An attempt by CMS to repeal a Sunshine Act exemption for payments made to speakers at accredited continuing medical education (CME) events has physician associations hopping mad.
The Sunshine Act requires pharmaceutical and device manufacturers to report direct and indirect payments to physicians. Under section §403.904(g) of the final rule, payments or transfers of value provided as compensation for speaking at a CME program are not required to be reported, if certain conditions are met.
Namely, the event must be one in which attendees are eligible for CME credit, the manufacturer does not pay the speaker directly, and the manufacturer does not select the speaker.
On July 3, 2014, CMS proposed to remove the above CME exemption, §403.904(g), "in its entirety."
It isn’t particularly surprising this news has angered physicians associations. More surprising, is the fact that anyone was able to locate the proposed change at all, as it was buried on page 242 of a 609 page document.
At the time CMS adopted §403.904(g), the preamble stated there was no need for reporting of CME payments to speakers. "Industry support for accredited or certified continuing education is a unique relationship," it stated. CMS initially agreed with the many commenters who stated that accredited or certified continuing education payments to speakers should not be reported because there are safeguards already in place, and they are not direct payments to a covered recipient.
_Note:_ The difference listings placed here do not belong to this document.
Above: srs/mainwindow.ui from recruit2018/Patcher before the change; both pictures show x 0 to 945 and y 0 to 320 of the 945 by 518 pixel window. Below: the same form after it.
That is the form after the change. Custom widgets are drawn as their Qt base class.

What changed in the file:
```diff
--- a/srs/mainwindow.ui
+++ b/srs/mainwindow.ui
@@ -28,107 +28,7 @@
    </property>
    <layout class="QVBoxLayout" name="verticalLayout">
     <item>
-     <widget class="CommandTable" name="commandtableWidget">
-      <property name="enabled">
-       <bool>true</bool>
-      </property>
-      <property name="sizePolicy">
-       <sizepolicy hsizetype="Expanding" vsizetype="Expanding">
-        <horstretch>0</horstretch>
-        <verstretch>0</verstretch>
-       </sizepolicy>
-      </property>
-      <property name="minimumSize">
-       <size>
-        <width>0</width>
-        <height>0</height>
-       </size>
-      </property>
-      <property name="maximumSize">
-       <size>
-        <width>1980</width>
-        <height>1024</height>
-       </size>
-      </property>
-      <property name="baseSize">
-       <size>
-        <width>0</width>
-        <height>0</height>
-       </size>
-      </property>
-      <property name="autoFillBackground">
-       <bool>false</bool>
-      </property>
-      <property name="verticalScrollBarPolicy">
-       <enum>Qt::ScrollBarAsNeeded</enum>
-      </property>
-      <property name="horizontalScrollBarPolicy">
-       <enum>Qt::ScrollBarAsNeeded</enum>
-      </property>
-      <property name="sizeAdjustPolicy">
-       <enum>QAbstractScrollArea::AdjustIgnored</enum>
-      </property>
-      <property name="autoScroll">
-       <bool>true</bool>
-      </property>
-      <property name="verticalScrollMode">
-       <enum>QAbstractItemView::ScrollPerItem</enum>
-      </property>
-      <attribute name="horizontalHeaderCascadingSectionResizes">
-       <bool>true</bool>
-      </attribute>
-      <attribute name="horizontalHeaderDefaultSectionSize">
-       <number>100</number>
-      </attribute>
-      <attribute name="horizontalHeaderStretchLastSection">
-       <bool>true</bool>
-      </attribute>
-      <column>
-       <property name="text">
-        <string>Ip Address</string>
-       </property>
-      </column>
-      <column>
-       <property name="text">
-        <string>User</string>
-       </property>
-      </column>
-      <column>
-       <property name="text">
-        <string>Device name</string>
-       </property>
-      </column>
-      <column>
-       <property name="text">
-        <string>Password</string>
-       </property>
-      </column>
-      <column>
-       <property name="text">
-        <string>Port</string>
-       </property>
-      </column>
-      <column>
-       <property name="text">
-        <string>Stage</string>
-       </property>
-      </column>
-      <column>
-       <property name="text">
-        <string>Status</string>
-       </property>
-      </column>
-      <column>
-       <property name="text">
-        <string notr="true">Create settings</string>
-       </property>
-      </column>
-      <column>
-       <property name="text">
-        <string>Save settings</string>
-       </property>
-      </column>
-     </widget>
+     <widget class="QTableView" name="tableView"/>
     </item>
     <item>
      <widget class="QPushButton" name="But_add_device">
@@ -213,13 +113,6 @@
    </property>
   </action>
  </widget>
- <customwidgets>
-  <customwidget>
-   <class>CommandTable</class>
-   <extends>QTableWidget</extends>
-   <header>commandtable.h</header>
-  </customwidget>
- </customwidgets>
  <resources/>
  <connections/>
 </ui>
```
Healthcare blog Policy and Medicine is now reporting that over 100 medical associations and societies are urging CMS to reconsider CME exemption.
The problem seems to be that §403.904(g) specifically limits the exemption to accredited CME from one of five accrediting organizations: Accreditation Council for Continuing Medical Education, American Academy of Family Physicians, American Dental Association's Continuing Education Recognition Program, American Medical Association, and the American Osteopathic Association.
CMS has been inundated with requests from other organizations to also be included. Absent a change, CMS is open to allegations of favoritism.
The solution, from CMS’ standpoint, is to repeal the exemption altogether, and allow more organizations to certify programs. The AMA and the co-signing associations are concerned that revoking the existing reporting exclusion for CME would have a “significant chilling effect” on continuing education.
CMS is proposing to implement a new rule, which would replace the §403.904(g) exemption with an “indirect payment” provision. CME grants would then only be exempt where an industry donor is unaware of the physician recipients before and 18 months after the funds are transferred. This is an absurd concept, as the industry could easily learn the identities of speakers by looking at the program materials.
The complete list of societies signing the letter to CMS can be found here.